NATO Leader Shoots Down Naming Headquarters After John McCain

NATO Secretary General Jens Stoltenberg said the organization has no plans to name the new headquarters in Brussels after late Arizona Senator John McCain.

NATO Secretary General Jens Stoltenberg speaks to reporters at the 2018 NATO Summit at NATO headquarters on July 11, 2018 in Brussels, Belgium. Leaders from NATO member and partner states are meeting for a two-day summit, which is being overshadowed by strong demands by U.S. President Trump for most NATO member countries to pay more towards funding the alliance.
Sean Gallup / Getty Images

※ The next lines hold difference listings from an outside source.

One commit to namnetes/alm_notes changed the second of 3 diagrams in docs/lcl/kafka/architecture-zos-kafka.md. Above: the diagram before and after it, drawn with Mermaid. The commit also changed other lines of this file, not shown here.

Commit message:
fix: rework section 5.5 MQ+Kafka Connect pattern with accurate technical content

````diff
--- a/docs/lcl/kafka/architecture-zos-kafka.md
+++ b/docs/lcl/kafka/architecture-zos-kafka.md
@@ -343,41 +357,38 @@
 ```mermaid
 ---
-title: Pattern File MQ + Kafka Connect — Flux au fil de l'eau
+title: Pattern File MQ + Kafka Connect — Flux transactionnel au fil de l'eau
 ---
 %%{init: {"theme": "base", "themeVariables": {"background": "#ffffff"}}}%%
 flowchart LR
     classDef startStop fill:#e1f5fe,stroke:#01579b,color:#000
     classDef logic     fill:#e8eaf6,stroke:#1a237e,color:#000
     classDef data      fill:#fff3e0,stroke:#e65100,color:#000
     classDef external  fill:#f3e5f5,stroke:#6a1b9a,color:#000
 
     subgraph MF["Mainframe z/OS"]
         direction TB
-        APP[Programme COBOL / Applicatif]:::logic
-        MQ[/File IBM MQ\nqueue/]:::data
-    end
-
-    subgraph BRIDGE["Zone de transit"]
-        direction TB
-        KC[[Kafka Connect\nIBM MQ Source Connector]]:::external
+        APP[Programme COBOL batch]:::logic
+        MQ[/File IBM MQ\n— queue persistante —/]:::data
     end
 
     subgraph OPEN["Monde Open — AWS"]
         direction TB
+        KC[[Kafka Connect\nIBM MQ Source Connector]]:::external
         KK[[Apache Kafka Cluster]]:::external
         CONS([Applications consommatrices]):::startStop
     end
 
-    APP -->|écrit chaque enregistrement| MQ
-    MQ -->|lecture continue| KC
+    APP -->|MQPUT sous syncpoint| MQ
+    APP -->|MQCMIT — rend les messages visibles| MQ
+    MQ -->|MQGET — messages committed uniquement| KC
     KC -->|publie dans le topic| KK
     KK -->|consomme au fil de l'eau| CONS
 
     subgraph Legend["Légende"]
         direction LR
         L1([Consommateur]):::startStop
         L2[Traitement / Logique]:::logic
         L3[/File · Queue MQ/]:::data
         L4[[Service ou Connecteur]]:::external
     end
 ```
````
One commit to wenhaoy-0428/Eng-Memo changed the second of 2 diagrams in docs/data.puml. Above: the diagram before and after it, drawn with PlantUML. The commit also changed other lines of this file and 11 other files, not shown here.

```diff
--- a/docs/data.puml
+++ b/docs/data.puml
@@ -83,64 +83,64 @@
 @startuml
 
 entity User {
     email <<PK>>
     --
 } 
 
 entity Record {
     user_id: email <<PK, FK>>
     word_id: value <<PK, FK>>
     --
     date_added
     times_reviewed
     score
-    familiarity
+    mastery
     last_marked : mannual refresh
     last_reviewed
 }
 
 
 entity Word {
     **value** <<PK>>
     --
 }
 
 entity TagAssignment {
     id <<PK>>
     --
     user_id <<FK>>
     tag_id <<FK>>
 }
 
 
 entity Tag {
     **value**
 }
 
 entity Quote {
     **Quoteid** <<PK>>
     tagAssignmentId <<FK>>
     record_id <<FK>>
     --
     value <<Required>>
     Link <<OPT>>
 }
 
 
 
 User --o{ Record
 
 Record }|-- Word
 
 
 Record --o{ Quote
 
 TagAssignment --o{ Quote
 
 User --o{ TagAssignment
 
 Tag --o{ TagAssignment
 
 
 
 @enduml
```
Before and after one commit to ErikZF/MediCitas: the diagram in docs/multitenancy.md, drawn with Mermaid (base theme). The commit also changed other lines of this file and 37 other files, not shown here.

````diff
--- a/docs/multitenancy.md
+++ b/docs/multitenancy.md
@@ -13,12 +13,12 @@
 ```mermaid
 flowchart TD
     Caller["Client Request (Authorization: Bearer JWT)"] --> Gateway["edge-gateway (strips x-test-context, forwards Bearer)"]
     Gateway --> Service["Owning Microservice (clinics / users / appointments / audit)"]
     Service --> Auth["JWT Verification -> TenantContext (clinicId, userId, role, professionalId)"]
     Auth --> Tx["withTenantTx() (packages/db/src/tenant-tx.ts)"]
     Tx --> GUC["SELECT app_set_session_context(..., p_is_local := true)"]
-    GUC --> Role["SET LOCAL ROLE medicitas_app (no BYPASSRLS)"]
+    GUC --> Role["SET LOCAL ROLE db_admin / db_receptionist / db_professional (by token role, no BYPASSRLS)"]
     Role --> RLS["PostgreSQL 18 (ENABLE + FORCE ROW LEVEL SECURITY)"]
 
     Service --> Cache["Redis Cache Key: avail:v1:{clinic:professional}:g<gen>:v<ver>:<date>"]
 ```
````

NATO Secretary General Jens Stoltenberg said the organization has no plans to name the new headquarters in Brussels after late Arizona Senator John McCain.

Secretary General Jens Stoltenberg shot down the possibility that NATO’s new headquarters could be named after late Arizona Senator John McCain on Friday, according to the WashingtonExaminer.

Stoltenberg said during an appearance at a Heritage Foundation think tank that the organization was planning to honor McCain, a long-time supporter of the alliance, in another way.

“NATO doesn’t have a tradition of naming buildings after politicians.”

“We are 29 allies with a lot of presidents, kings, heads of state in government, so we haven’t introduced that tradition,” he said.

“I’m certain that we will be able to honor John McCain but not necessarily through naming a building and actually we honor John McCain every day through the fact that we stand together in NATO and deliver strong trans-Atlantic deterrence and defense.”

After McCain died last month of brain cancer, a bipartisan group of congressional lawmakers drew up a resolution to honor the late Arizona senator.

Sens. Marco Rubio, R-Fla., and Ben Cardin, D-Md., and Reps. Mike Gallagher, R-Wisc., and Jimmy Panetta, D-Calif. lead the effort, but the resolution gained the support of 20 other lawmakers in the nation’s capital.

The $1.45 billion headquarters is located in Brussels, Belgium, and will house nearly 4,000 military and civilian personnel from the alliance.

NATO has taken a lot of flack over the past few months, however, particularly from President Donald Trump.

At the organization’s annual summit in Brussels last July, President Trump attacked allies, calling Germany “a captive of Russia” and accusing members of the alliance “delinquent” in their defense spending.

The comments sent European diplomats reeling, according to CNN.

“It’s like the world has gone crazy this morning,” one senior European diplomat told CNN. “Trump’s performance was beyond belief.”

“This is very confusing,” another senior European diplomat told CNN.

Referring to Trump’s Twitter tirade against Germany, the envoy said, “the attacks before, and now this tremendous stuff today. It doesn’t make any sense. We’re still in the process of analyzing it.”

Despite the President’s attacks on the organization, GOP leaders defended NATO publically.

Senate Foreign Relations Chairman Bob Corker told CNN he was concerned that that Trump is trying to “tear down” NATO and “punch our friends in the nose.”

While Corker agrees with the President about NATO allies paying more into the alliance, he doubled down and said Trump’s rhetoric is “damaging to us.”

House Speaker Paul Ryan was hesitant to outright disagree with the President, saying he subscribes “to the view that we should not be criticizing our president while he is overseas, but let me say a couple of things. NATO is indispensable.”